WHAT YOU HAVE TO DO> Among the entries that follow, how many lines contain the string "keyData"? Write the number alone.

EXERCISE MATERIALS>
━━━

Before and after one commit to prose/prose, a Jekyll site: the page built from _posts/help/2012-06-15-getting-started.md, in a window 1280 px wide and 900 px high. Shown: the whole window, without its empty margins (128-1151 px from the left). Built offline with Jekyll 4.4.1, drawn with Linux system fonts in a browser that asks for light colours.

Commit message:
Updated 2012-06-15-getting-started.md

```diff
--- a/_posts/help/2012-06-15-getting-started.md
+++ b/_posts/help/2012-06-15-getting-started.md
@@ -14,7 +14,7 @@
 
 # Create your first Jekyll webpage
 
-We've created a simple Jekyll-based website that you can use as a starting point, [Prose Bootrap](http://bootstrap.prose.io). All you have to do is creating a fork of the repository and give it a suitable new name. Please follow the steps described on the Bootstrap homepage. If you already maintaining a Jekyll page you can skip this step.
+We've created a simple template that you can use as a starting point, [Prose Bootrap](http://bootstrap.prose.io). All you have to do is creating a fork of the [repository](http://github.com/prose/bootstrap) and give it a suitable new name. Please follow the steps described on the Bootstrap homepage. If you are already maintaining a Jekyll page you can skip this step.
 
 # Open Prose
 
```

━━━

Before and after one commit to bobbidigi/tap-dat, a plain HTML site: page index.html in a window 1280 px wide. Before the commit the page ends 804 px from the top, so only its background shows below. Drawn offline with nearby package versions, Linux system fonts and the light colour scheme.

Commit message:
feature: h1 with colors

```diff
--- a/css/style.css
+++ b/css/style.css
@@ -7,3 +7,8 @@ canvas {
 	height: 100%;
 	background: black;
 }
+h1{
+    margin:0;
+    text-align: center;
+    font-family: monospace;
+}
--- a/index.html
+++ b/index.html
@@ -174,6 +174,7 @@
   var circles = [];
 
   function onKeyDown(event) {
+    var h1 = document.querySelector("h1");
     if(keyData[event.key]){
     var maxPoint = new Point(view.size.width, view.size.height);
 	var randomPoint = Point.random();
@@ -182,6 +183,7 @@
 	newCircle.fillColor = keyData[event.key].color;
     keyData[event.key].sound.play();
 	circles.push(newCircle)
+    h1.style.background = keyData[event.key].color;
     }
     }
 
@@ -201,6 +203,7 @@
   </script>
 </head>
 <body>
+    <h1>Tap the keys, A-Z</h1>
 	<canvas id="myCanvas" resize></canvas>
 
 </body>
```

━━━

OUTPUT FOR THIS EXERCISE> 4